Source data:
=== Section Start ===
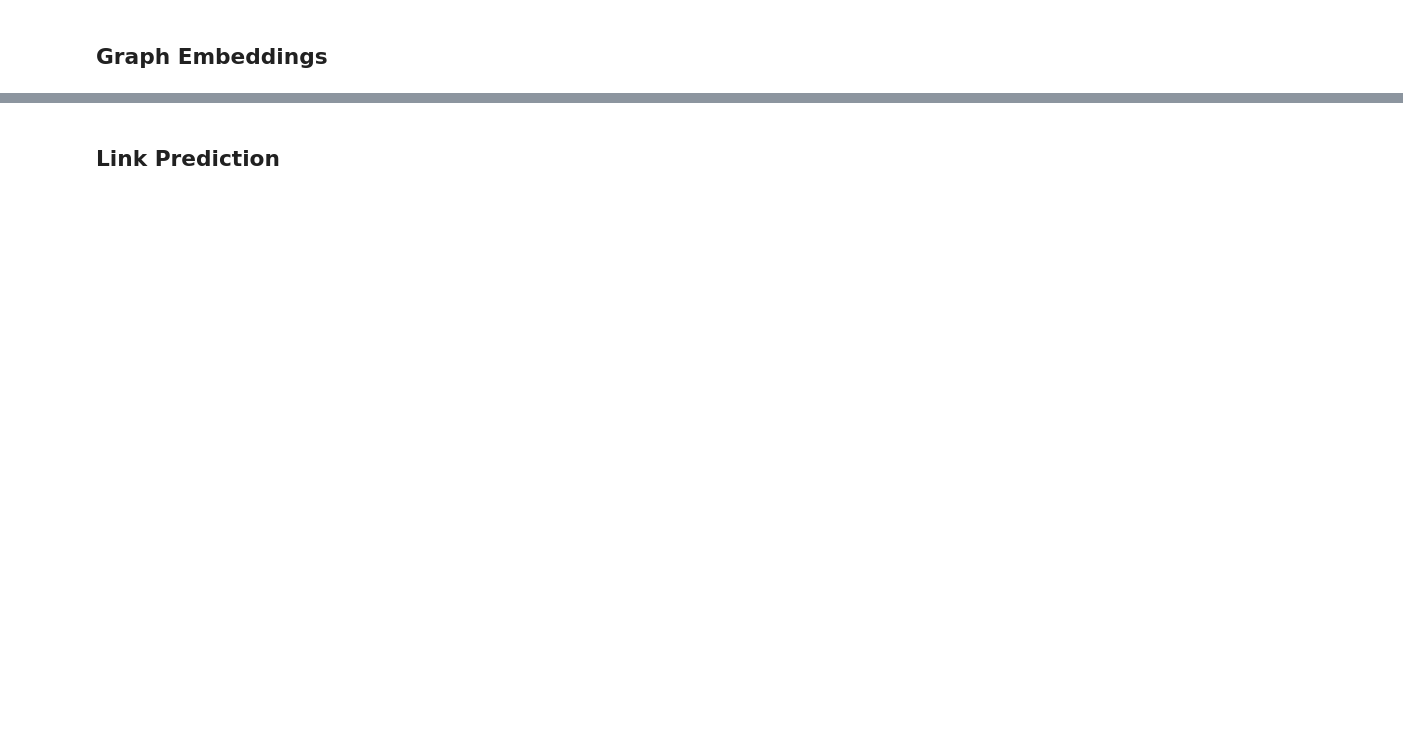
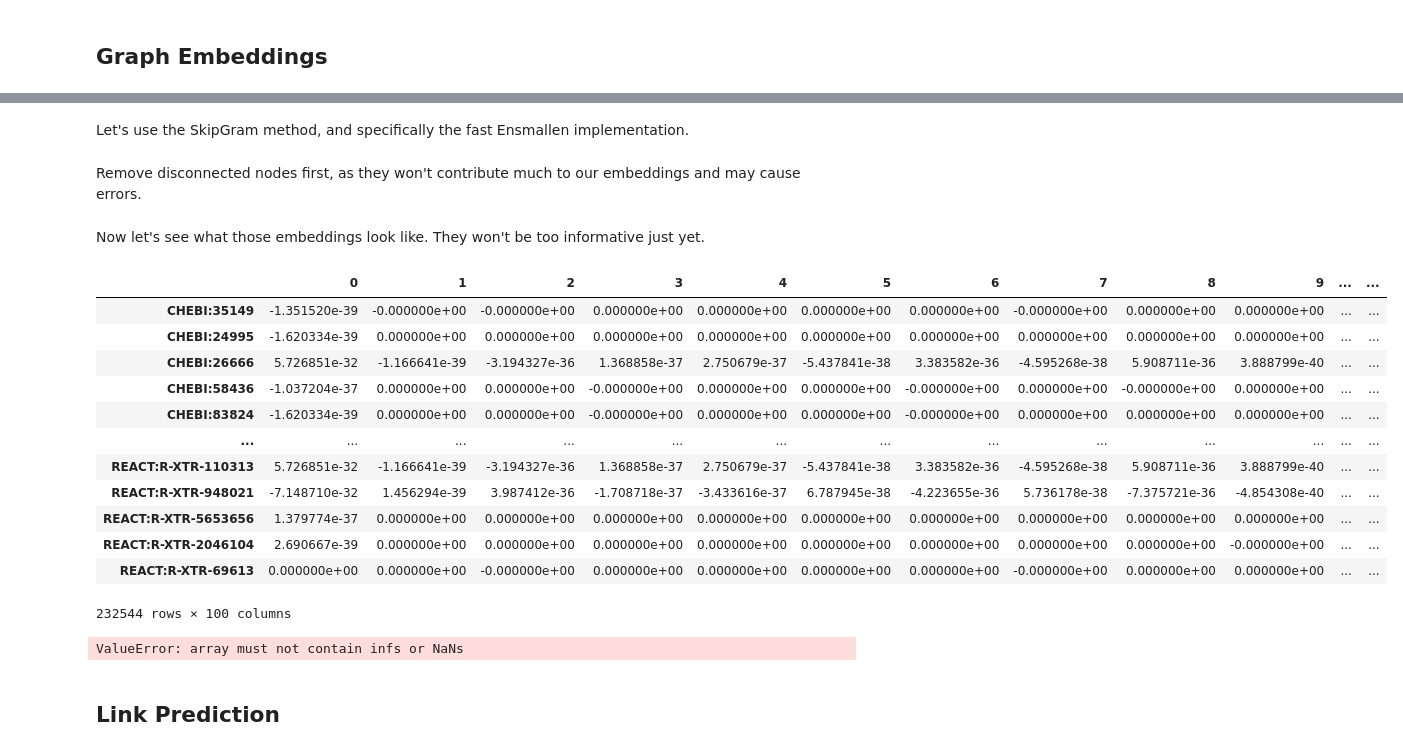
Before and after one commit to Knowledge-Graph-Hub/kg-example, a Jupyter notebook: tutorials/Advanced Knowledge Graph Assembly.ipynb, the cells around one changed output, grey strips where cells are left out. Saved outputs shown, nothing was run; the diff lists cells and outputs as text; code cells hidden in the pictures; blank space fills up the shorter version.

```diff
--- a/tutorials/Advanced Knowledge Graph Assembly.ipynb
+++ b/tutorials/Advanced Knowledge Graph Assembly.ipynb
@@ -222,0 +201,14 @@ ImportError: cannot import name 'Graph' from 'grape' (/home/harry/.local/lib/pyt
+# %%
+g = Graph.from_csv(
+  directed=False, # This graph is, in fact, directed, but we'll treat it as undirected.
+  node_path='merged-kg_nodes.tsv',
+  edge_path='merged-kg_edges.tsv',
+  verbose=True,
+  nodes_column='id',
+  node_list_node_types_column='category',
+  default_node_type='biolink:NamedThing',
+  sources_column='subject',
+  destinations_column='object',
+  edge_list_edge_types_column='predicate'
+)
+g
@@ -224,0 +259,2 @@ ImportError: cannot import name 'Graph' from 'grape' (/home/harry/.local/lib/pyt
+# %% [markdown]
+Let's use the SkipGram method, and specifically the fast Ensmallen implementation.
@@ -224,0 +263,25 @@ ImportError: cannot import name 'Graph' from 'grape' (/home/harry/.local/lib/pyt
+# %% [markdown]
+Remove disconnected nodes first, as they won't contribute much to our embeddings and may cause errors.
+# %%
+g = g.remove_disconnected_nodes()
+# %%
+model = TransEEnsmallen()
+embedding = model.fit_transform(g)
+# %% [markdown]
+Now let's see what those embeddings look like. They won't be too informative just yet.
+# %%
+embedding.get_node_embedding_from_index(0)
+# %% [output]
+|  | 0 | 1 | 2 | 3 | 4 | 5 | 6 | 7 | 8 | 9 | ... | ... |
+| CHEBI:35149 | -1.351520e-39 | -0.000000e+00 | -0.000000e+00 | 0.000000e+00 | 0.000000e+00 | 0.000000e+00 | 0.000000e+00 | -0.000000e+00 | 0.000000e+00 | 0.000000e+00 | ... | ... |
+| CHEBI:24995 | -1.620334e-39 | 0.000000e+00 | 0.000000e+00 | 0.000000e+00 | 0.000000e+00 | 0.000000e+00 | 0.000000e+00 | 0.000000e+00 | 0.000000e+00 | 0.000000e+00 | ... | ... |
+| CHEBI:26666 | 5.726851e-32 | -1.166641e-39 | -3.194327e-36 | 1.368858e-37 | 2.750679e-37 | -5.437841e-38 | 3.383582e-36 | -4.595268e-38 | 5.908711e-36 | 3.888799e-40 | ... | ... |
+| CHEBI:58436 | -1.037204e-37 | 0.000000e+00 | 0.000000e+00 | -0.000000e+00 | 0.000000e+00 | 0.000000e+00 | -0.000000e+00 | 0.000000e+00 | -0.000000e+00 | 0.000000e+00 | ... | ... |
+| CHEBI:83824 | -1.620334e-39 | 0.000000e+00 | 0.000000e+00 | -0.000000e+00 | 0.000000e+00 | 0.000000e+00 | -0.000000e+00 | 0.000000e+00 | 0.000000e+00 | 0.000000e+00 | ... | ... |
+| ... | ... | ... | ... | ... | ... | ... | ... | ... | ... | ... | ... | ... |
+| REACT:R-XTR-110313 | 5.726851e-32 | -1.166641e-39 | -3.194327e-36 | 1.368858e-37 | 2.750679e-37 | -5.437841e-38 | 3.383582e-36 | -4.595268e-38 | 5.908711e-36 | 3.888799e-40 | ... | ... |
+| REACT:R-XTR-948021 | -7.148710e-32 | 1.456294e-39 | 3.987412e-36 | -1.708718e-37 | -3.433616e-37 | 6.787945e-38 | -4.223655e-36 | 5.736178e-38 | -7.375721e-36 | -4.854308e-40 | ... | ... |
+| REACT:R-XTR-5653656 | 1.379774e-37 | 0.000000e+00 | 0.000000e+00 | 0.000000e+00 | 0.000000e+00 | 0.000000e+00 | 0.000000e+00 | 0.000000e+00 | 0.000000e+00 | 0.000000e+00 | ... | ... |
+| REACT:R-XTR-2046104 | 2.690667e-39 | 0.000000e+00 | 0.000000e+00 | 0.000000e+00 | 0.000000e+00 | 0.000000e+00 | 0.000000e+00 | 0.000000e+00 | 0.000000e+00 | -0.000000e+00 | ... | ... |
+| REACT:R-XTR-69613 | 0.000000e+00 | 0.000000e+00 | -0.000000e+00 | 0.000000e+00 | 0.000000e+00 | 0.000000e+00 | 0.000000e+00 | -0.000000e+00 | 0.000000e+00 | 0.000000e+00 | ... | ... |
+232544 rows × 100 columns
@@ -225,2 +291,6 @@ ImportError: cannot import name 'Graph' from 'grape' (/home/harry/.local/lib/pyt
+# %%
+visualizer.fit_and_plot_all(embedding)
+# %% [output]
+ValueError: array must not contain infs or NaNs
 # %% [markdown]
 ## Link Prediction
```
Also changed, not shown: parts of 22 cells of this notebook.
=== Section End ===
Produce an exact copy of the records above, leaving out the pictures.

Before and after one commit to Knowledge-Graph-Hub/kg-example, a Jupyter notebook: tutorials/Advanced Knowledge Graph Assembly.ipynb, the cells around one changed output, grey strips where cells are left out. Saved outputs shown, nothing was run; the diff lists cells and outputs as text; code cells hidden in the pictures; blank space fills up the shorter version.

```diff
--- a/tutorials/Advanced Knowledge Graph Assembly.ipynb
+++ b/tutorials/Advanced Knowledge Graph Assembly.ipynb
@@ -222,0 +201,14 @@ ImportError: cannot import name 'Graph' from 'grape' (/home/harry/.local/lib/pyt
+# %%
+g = Graph.from_csv(
+  directed=False, # This graph is, in fact, directed, but we'll treat it as undirected.
+  node_path='merged-kg_nodes.tsv',
+  edge_path='merged-kg_edges.tsv',
+  verbose=True,
+  nodes_column='id',
+  node_list_node_types_column='category',
+  default_node_type='biolink:NamedThing',
+  sources_column='subject',
+  destinations_column='object',
+  edge_list_edge_types_column='predicate'
+)
+g
@@ -224,0 +259,2 @@ ImportError: cannot import name 'Graph' from 'grape' (/home/harry/.local/lib/pyt
+# %% [markdown]
+Let's use the SkipGram method, and specifically the fast Ensmallen implementation.
@@ -224,0 +263,25 @@ ImportError: cannot import name 'Graph' from 'grape' (/home/harry/.local/lib/pyt
+# %% [markdown]
+Remove disconnected nodes first, as they won't contribute much to our embeddings and may cause errors.
+# %%
+g = g.remove_disconnected_nodes()
+# %%
+model = TransEEnsmallen()
+embedding = model.fit_transform(g)
+# %% [markdown]
+Now let's see what those embeddings look like. They won't be too informative just yet.
+# %%
+embedding.get_node_embedding_from_index(0)
+# %% [output]
+|  | 0 | 1 | 2 | 3 | 4 | 5 | 6 | 7 | 8 | 9 | ... | ... |
+| CHEBI:35149 | -1.351520e-39 | -0.000000e+00 | -0.000000e+00 | 0.000000e+00 | 0.000000e+00 | 0.000000e+00 | 0.000000e+00 | -0.000000e+00 | 0.000000e+00 | 0.000000e+00 | ... | ... |
+| CHEBI:24995 | -1.620334e-39 | 0.000000e+00 | 0.000000e+00 | 0.000000e+00 | 0.000000e+00 | 0.000000e+00 | 0.000000e+00 | 0.000000e+00 | 0.000000e+00 | 0.000000e+00 | ... | ... |
+| CHEBI:26666 | 5.726851e-32 | -1.166641e-39 | -3.194327e-36 | 1.368858e-37 | 2.750679e-37 | -5.437841e-38 | 3.383582e-36 | -4.595268e-38 | 5.908711e-36 | 3.888799e-40 | ... | ... |
+| CHEBI:58436 | -1.037204e-37 | 0.000000e+00 | 0.000000e+00 | -0.000000e+00 | 0.000000e+00 | 0.000000e+00 | -0.000000e+00 | 0.000000e+00 | -0.000000e+00 | 0.000000e+00 | ... | ... |
+| CHEBI:83824 | -1.620334e-39 | 0.000000e+00 | 0.000000e+00 | -0.000000e+00 | 0.000000e+00 | 0.000000e+00 | -0.000000e+00 | 0.000000e+00 | 0.000000e+00 | 0.000000e+00 | ... | ... |
+| ... | ... | ... | ... | ... | ... | ... | ... | ... | ... | ... | ... | ... |
+| REACT:R-XTR-110313 | 5.726851e-32 | -1.166641e-39 | -3.194327e-36 | 1.368858e-37 | 2.750679e-37 | -5.437841e-38 | 3.383582e-36 | -4.595268e-38 | 5.908711e-36 | 3.888799e-40 | ... | ... |
+| REACT:R-XTR-948021 | -7.148710e-32 | 1.456294e-39 | 3.987412e-36 | -1.708718e-37 | -3.433616e-37 | 6.787945e-38 | -4.223655e-36 | 5.736178e-38 | -7.375721e-36 | -4.854308e-40 | ... | ... |
+| REACT:R-XTR-5653656 | 1.379774e-37 | 0.000000e+00 | 0.000000e+00 | 0.000000e+00 | 0.000000e+00 | 0.000000e+00 | 0.000000e+00 | 0.000000e+00 | 0.000000e+00 | 0.000000e+00 | ... | ... |
+| REACT:R-XTR-2046104 | 2.690667e-39 | 0.000000e+00 | 0.000000e+00 | 0.000000e+00 | 0.000000e+00 | 0.000000e+00 | 0.000000e+00 | 0.000000e+00 | 0.000000e+00 | -0.000000e+00 | ... | ... |
+| REACT:R-XTR-69613 | 0.000000e+00 | 0.000000e+00 | -0.000000e+00 | 0.000000e+00 | 0.000000e+00 | 0.000000e+00 | 0.000000e+00 | -0.000000e+00 | 0.000000e+00 | 0.000000e+00 | ... | ... |
+232544 rows × 100 columns
@@ -225,2 +291,6 @@ ImportError: cannot import name 'Graph' from 'grape' (/home/harry/.local/lib/pyt
+# %%
+visualizer.fit_and_plot_all(embedding)
+# %% [output]
+ValueError: array must not contain infs or NaNs
 # %% [markdown]
 ## Link Prediction
```
Also changed, not shown: parts of 22 cells of this notebook.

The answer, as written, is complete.